And a reminder from T.S. Eliot (East Coker from the Four Quartets)
Home is where one starts from. As we grow older The world becomes stranger, the pattern more complicated Of dead and living. Not the intense moment Isolated, with no before and after, But a lifetime burning in every moment And not the lifetime of one man only But of old stones that cannot be deciphered.
The engineering challenge is how to remove the overpass girders without destroying the roadbed underneath. First the roadbed underneath the overpass is covered with a blanket made of old automobile tires - to absorb the shock associated with falling debris. In addition, I learned from tonight's adventure that there are two classes of machines are used: one with a hydraulic shear for cutting the concrete girders (including the embedded rebar) and the other, I believe is a hydraulic grapple for holding and stabilizing a girder while it is being cut with the shears. It also plays a role in picking up and transporting large chuncks of debris.
The overpass is supported by pairs of vertical columns (piers) with a cap on top. The space between caps is spanned by some sort of girder - steel or prestressed concrete. The roadbed is then built on top of the girder structure.
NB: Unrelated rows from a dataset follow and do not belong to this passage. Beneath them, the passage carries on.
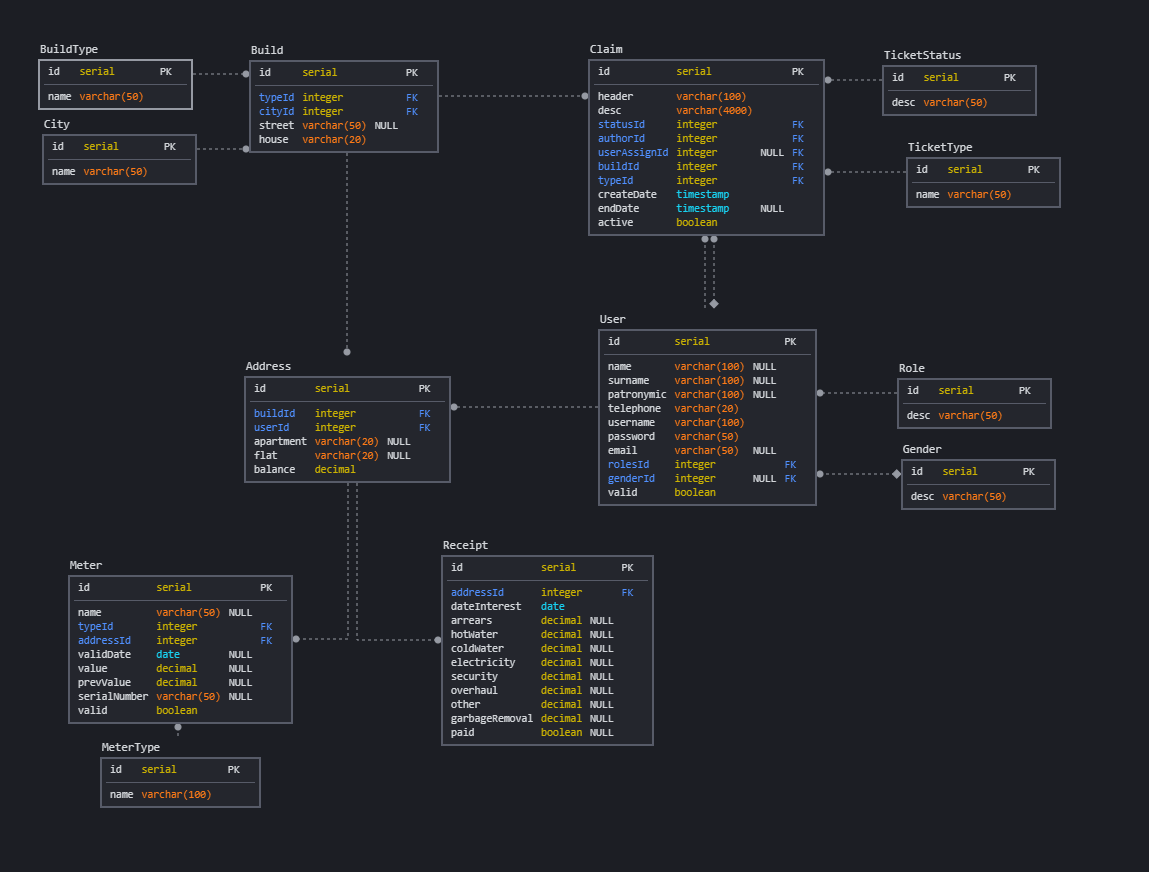
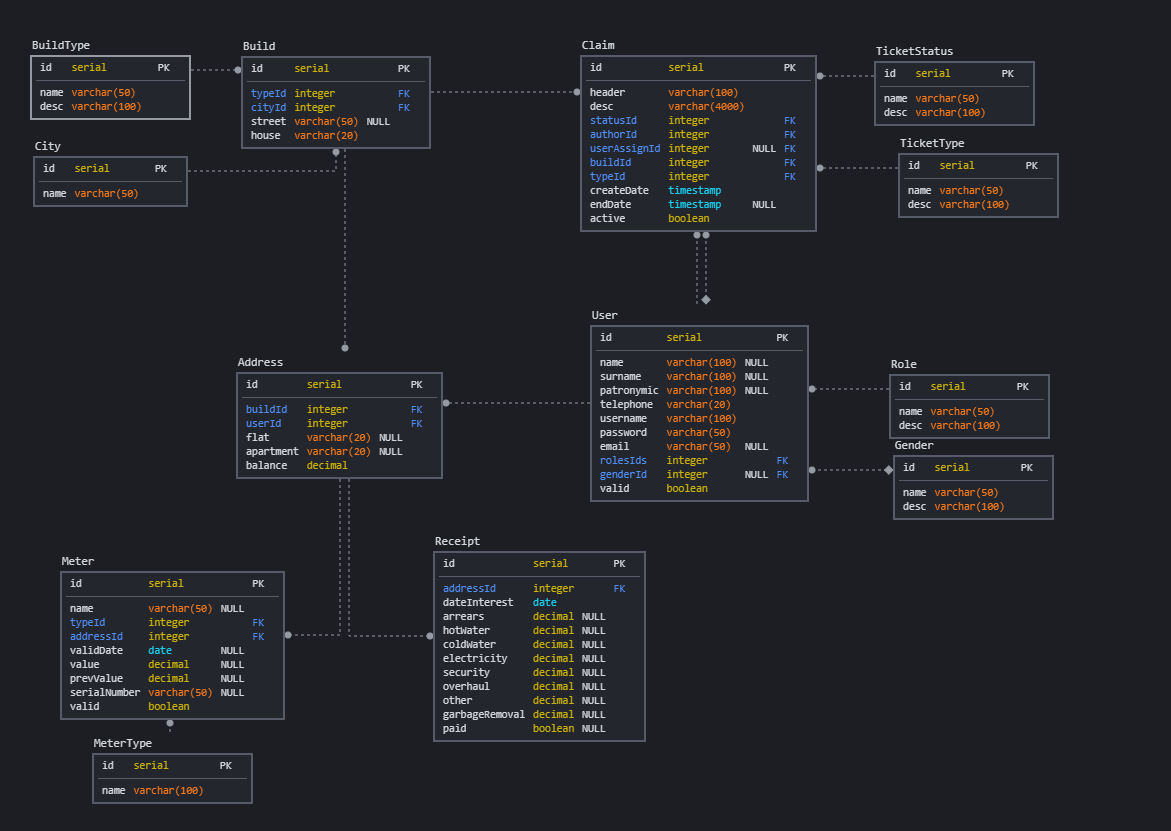
hw1 дополнение описания сущностей

diff --git a/homework1/README.md b/homework1/README.md
@@ -23,18 +23,92 @@
 
 ### <a id="Doc"></a> 2. Документация
 * Build - Подключенное здание которому предоставляется ЖКХ услуги
+  - id
+  - typeId - тип постройки
+  - cityId - код города
+  - street - название улицы
+  - house - номер дома
 * BuildType - Тип здания (Многоквартирный дом, частный участок, гараж, магазин ...)
+  - id
+  - name - название типа здания
+  - desc - описание типа здания
 * City - Город
+  - id
+  - name - название города
 * Address - Адрес по которому предоставляется услуга
+  - id
+  - buildId - идентификатор постройки
+  - userId - идентификатор пользователя
+  - flat - этаж
+  - apartment - квартира
+  - balance - сумма на балансе адреса
 * Receipt - Ежемесячный счёт за ЖКХ услуги
+  - id
+  - addressId - идентификатор адреса
+  - dateInterest - дата начисления
+  - arrears - задолженность
+  - hotWater - начисление за использование горячей воды
+  - coldWater - начисление за использование холодной воды
+  - electricity - начисление за использованную эл. энергию
+  - security - начисление за охрану
+  - overhaul - начисление за капитальный ремонт
+  - garbageRemoval - начисление за вывоз мусора
+  - other - начисление за разные услуги
+  - paid - произведена ли оплата по данному платежу
 * Meter - Счётчик
+  - id
+  - name - название счетчика
+  - typeId - тип счетчика
+  - addressId - идентификатор постройки к которому привязан прибор
+  - validDate - дата проверки
+  - value - значение счётчика
+  - prevValue - предыдущее значение счётчика
+  - serialNumber - серийный номер счётчика
+  - valid - используется ли счётчик
 * MeterType - Тип счётчика
+  - id
+  - name - Название типа счётчик
 * User - Пользователь
+  - id
+  - name - имя
+  - surname - фамилия
+  - patronymic - отчество
+  - telephone - телефонный номер
+  - username - логин
+  - password - пароль
+  - email - электронная почта
+  - rolesIds - тип ролей пользователя
+  - genderId - половая принадлежность
+  - valid - активированная ли учетная запись
 * Role - Роль пользователя (клиент, оператор, исполнитель услуг ...)
-* Gender - Пол
+  - id
+  - name - название роли
+  - desc - описание роли
+* Gender - Половая принадлежность
+  - id
+  - name - название половая принадлежности
+  - desc - описание половая принадлежности
 * Claim - Заявка/Жалоба на предоставление услуги
+  - id
+  - header - заголовок заявки
+  - desc - описание заявки
+  - desc - описание заявки
+  - statusId - идентификатор статуса заявки
+  - authorId - идентификатор пользователя который завёл заявку
+  - userAssignId - идентификатор пользователя на котором находится заявка
+  - buildId - идентификатор строения по которому необходимо произвести услугу
+  - typeId - идентификатор услуги
+  - createDate - дата заведения заявки на услуги
+  - endDate - дата завершения заявки на услуги
+  - active - выполнена ли заявка
 * TicketStatus - Статус заявки (Создана, в работе, выполнена, отправлена на доработку ...)
+  - id
+  - name - название статуса
+  - desc - описание статуса
 * TicketType - Тип заявки (Вызов сантехника, вызов электрика, сломан лифт, сломалось общедомовое оборудывание ... )
+  - id
+  - name - название типа заявки
+  - desc - описание типа заявки
 
 ### <a id="Example"></a> 3. Примеры бизнес-задач которые решает база
 * Пользователь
To remove the overpass, it seems that you just reverse the process - roughly following this recipe:
Here is the overpass with side rails, supporting piers and caps - a before view
Removing a segement of the side aluminum rail
Cutting and pushing the edge barriers over the side - chunk by chunk starting on the north side
A larger chunk on the north side
Then working on the south side - punching through the areas between girders
More punching through the floor between girders
While holding the girder with a "whatever" the hydraulic shearer takes bites out of the first edge girder at the edge of the cap - weakening the area over the pier cap
Shearing in action
Then gently lowering the first girder
and a little cleanup action
After some time (about 2 hours) removing the final girder:
continuing the hold and shear process
a deeper bite
and the final bite
and gently lowering the girder
to a temporary resting place - where cleanup begins again
Now that all the girders have been removed, the last step is gently pushing the pair of piers and the cap over
The left machine is biting the cap while the right machine is right machine is biting the base of the right column.
Jaws wide open after a gentle nudge
And then gravity does the rest of the work
and more cleanup
and I went home after admiring the clean interface between the next set of girders (spanning the I-26 on-ramp) and the supporting cap.
This work is licensed under a Creative Commons License.
C. Frank Starmer